Abbas then concludes with a peroration about peace and independence, adding oddly that “national reconciliation” will be achieved “via resorting to the ballot boxes, which will confirm our people’s democratic choice.” This, from a man who was elected in 2005 for a four-year term of which he is now in the eighth year.
Speeches like this are a great mistake. When it comes to anti-Israel rhetoric Abbas will never out-do Hamas and should not try. The only thing a speech like this will do is persuade Israelis that he is not a serious partner for peace. His continuing refusal of any honest dialogue with his own people about the compromises peace will require suggests that he does not see any serious negotiation coming, will not prepare for one, and does not really seek one.
Perhaps far more striking than Abbas’s discussion of Palestine at the General Assembly this year is the discussion of the subject by President Obama. He mentioned it briefly, in one paragraph late in his speech, and used the words Palestine or Palestinian only twice. In his first address to the U.N., in 2009, he mentioned these words thirteen times and the subject was central to his speech, in paragraph after paragraph. The subject faded away this year.
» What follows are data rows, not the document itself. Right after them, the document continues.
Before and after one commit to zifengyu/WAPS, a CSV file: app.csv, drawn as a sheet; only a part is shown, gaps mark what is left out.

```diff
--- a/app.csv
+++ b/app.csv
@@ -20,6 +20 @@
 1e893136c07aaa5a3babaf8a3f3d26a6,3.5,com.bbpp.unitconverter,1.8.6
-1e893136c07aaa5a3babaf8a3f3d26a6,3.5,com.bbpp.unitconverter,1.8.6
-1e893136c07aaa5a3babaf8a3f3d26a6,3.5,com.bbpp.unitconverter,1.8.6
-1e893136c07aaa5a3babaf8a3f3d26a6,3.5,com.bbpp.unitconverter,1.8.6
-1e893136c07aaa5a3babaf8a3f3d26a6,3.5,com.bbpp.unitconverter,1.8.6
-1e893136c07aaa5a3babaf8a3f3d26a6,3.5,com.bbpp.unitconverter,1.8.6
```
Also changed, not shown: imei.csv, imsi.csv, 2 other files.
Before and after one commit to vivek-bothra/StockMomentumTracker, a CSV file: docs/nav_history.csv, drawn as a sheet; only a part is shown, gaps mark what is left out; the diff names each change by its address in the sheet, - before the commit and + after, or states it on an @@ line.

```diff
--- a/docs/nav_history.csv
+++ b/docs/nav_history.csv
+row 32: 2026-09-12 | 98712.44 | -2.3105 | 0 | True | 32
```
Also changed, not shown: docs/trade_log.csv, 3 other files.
One hopes Abbas will notice this. He would do far better to ask himself why the old rhetoric is failing to advance the interests of the Palestinian people than to go on, year after year, repeating it. The standing ovation he gets each year in the General Assembly hall, should, by now, not deceive him: The delegates love to applaud denunciations of Israel. But they bring progress for his people no closer.